Daniel Galán playing the US Open 2022 // USTA
– What would I have been if I hadn’t been a tennis player?
– That’s a very good question. I always liked sports. I always loved cycling. I don’t have the prototype to be a cyclist because I’m very tall, but I think I would have been a sportsman in some other discipline.
– As a good Colombian, do you go out cycling from time to time?
– Unfortunately, I can’t now. I did it for a while, but I fell once and broke my hand. So it can affect me a lot. I have my bike at home, but I don’t use it any more.
– Outside of sport, do you have any other interests?
– That’s something I’m still discovering.

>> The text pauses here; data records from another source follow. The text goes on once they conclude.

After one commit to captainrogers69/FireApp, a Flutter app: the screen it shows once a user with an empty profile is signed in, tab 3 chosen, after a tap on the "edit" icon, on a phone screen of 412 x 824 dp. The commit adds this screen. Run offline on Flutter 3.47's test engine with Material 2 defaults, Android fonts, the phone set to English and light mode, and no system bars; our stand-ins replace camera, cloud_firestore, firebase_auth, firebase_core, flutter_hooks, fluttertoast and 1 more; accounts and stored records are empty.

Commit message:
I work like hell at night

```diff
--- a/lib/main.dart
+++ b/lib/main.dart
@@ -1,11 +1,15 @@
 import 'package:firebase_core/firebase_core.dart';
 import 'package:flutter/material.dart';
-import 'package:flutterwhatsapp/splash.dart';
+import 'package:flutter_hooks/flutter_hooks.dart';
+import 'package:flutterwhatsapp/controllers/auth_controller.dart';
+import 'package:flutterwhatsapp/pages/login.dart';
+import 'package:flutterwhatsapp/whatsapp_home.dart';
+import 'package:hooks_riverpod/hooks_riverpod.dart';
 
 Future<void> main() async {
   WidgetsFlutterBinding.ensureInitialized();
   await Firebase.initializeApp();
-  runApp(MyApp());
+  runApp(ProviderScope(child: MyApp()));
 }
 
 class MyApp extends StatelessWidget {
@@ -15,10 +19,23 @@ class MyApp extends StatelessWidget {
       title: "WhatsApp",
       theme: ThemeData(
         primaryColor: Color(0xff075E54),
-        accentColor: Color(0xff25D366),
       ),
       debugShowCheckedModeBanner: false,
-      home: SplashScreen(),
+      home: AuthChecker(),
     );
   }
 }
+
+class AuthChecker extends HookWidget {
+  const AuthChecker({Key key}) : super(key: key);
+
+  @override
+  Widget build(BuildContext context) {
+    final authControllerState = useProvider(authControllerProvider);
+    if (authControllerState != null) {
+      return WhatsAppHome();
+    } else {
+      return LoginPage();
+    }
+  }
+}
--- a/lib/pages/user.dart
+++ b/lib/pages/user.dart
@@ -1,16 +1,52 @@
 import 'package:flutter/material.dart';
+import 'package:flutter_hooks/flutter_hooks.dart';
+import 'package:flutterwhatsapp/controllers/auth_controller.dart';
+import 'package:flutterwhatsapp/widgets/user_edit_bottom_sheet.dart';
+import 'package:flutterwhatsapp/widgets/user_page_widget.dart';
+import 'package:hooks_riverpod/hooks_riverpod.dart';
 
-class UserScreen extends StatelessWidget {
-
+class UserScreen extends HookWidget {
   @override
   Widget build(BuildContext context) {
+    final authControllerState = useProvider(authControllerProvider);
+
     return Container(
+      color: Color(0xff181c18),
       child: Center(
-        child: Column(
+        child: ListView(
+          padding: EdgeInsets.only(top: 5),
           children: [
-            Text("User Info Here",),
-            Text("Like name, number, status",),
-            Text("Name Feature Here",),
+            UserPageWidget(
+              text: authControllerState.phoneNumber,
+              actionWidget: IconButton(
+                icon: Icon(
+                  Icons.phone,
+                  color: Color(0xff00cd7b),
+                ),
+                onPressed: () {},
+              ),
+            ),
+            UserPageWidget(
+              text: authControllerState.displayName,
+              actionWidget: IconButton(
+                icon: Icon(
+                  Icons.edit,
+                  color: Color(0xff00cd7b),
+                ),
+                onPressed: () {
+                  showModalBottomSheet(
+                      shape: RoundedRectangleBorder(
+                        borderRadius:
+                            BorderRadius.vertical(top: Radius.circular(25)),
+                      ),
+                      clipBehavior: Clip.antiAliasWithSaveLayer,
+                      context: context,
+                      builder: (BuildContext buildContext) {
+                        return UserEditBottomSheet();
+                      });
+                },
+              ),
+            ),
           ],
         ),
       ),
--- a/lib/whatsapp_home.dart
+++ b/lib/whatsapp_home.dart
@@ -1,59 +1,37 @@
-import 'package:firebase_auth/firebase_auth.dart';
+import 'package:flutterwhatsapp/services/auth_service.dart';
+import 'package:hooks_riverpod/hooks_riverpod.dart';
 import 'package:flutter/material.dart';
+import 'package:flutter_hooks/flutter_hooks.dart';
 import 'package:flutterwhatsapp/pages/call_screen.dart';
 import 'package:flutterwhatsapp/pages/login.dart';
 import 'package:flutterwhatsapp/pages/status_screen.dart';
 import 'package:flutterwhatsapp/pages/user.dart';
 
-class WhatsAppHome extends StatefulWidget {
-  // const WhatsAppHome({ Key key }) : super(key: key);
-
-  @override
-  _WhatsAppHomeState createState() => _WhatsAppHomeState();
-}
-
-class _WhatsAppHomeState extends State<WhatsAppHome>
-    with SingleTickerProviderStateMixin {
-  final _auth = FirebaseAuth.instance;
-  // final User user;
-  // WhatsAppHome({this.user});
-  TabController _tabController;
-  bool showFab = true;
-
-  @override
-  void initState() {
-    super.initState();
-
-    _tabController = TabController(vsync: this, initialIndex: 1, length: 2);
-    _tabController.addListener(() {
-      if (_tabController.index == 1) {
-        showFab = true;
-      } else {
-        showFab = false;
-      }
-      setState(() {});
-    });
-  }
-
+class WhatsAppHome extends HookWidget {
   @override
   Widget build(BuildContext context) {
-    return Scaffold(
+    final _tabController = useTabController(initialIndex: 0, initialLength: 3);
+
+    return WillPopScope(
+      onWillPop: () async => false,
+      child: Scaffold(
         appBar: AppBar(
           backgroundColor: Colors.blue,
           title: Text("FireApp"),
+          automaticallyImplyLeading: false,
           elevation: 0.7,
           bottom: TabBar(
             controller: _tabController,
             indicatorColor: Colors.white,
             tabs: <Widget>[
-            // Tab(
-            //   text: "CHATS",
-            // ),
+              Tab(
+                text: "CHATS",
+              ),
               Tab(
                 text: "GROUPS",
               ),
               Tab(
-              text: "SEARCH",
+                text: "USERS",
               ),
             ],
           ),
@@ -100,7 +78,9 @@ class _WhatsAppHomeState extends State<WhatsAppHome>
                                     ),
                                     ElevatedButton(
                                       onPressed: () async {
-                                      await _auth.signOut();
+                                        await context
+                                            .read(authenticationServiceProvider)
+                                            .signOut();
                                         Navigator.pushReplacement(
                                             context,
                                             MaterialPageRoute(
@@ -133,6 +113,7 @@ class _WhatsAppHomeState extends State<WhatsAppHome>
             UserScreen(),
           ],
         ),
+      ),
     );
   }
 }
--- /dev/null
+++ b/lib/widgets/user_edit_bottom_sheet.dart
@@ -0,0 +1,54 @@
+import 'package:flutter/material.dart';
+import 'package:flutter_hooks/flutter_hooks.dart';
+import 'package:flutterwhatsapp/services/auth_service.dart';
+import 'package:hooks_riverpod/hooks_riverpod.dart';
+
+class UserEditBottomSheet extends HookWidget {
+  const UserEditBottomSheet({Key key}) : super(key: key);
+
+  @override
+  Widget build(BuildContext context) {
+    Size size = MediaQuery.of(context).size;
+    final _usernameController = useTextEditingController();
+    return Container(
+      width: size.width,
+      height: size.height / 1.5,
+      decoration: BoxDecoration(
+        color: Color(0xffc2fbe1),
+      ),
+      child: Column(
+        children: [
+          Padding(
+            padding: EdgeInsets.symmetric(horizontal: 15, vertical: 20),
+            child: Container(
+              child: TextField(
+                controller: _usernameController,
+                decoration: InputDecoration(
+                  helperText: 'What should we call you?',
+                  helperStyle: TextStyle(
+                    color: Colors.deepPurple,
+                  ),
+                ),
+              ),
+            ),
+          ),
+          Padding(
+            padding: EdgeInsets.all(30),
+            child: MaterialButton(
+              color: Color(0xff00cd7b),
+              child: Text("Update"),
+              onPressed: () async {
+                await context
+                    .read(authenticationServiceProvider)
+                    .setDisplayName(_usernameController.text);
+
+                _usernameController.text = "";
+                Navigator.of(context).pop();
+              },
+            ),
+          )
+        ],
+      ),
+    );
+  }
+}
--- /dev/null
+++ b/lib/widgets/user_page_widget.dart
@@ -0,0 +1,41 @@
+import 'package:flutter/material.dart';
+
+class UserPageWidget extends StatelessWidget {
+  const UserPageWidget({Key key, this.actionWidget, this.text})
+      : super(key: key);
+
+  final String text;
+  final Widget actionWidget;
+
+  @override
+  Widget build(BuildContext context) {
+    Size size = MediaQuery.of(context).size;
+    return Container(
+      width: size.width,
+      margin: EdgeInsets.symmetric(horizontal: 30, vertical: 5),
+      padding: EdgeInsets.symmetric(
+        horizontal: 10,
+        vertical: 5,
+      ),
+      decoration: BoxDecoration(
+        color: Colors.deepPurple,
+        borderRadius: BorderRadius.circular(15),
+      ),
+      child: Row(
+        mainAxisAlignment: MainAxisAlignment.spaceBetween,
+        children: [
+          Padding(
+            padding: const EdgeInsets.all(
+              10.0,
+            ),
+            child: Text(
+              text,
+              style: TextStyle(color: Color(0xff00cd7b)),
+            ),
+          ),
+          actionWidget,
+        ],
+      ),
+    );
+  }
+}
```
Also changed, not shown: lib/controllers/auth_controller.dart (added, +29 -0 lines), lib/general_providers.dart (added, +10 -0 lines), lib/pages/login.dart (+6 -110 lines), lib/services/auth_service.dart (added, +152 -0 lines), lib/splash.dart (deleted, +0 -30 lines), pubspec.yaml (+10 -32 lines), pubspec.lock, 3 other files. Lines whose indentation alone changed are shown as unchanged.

Little by little you start to develop other interests.
– A new president recently took office in Colombia. The first left-wing government in your country’s history. Do you identify with Gustavo Petro?
– No comments?
– I don’t get involved in politics.
– Did you vote in the elections?
– Unfortunately, no. I was travelling.
– And why aren’t you interested in talking about politics?
– As a sportsman, I don’t know. In fact I don’t like to be asked about it. I don’t want to suddenly show a point of view that is going to affect something. I prefer to save my opinions.
– What does Colombia need in a general level?
– We need to believe in ourselves. We have many special things that other countries don’t have. We don’t value ourselves, we need to believe more that we are a good country, made of good people. We can really get higher and higher. The affection of the people is very special, the nature is very rich, all of that is great for tourism. We have everything and we should be proud of it. There are so many things that I could go on forever listing them, but the interview can’t be that long (laughs). I am a proud Colombian.
– Are you a football fan?
– Of the national team, yes, but beyond that, I’m not a die-hard fan. It’s a pity we didn’t qualify for the World Cup, but that’s part of sport, just as we tennis players missed out on important tournaments.
– Now you are focused on the Davis Cup against Turkey in Bogota.
– The Cup is completely different. You never know what is going to happen, that’s why we have to be prepared and leave everything on the court.
– How do you experience the series when you play at home?
– Everyone goes, family and friends. You feel the energy of the fans, which is much needed. You don’t always play at home and you have to learn to enjoy it.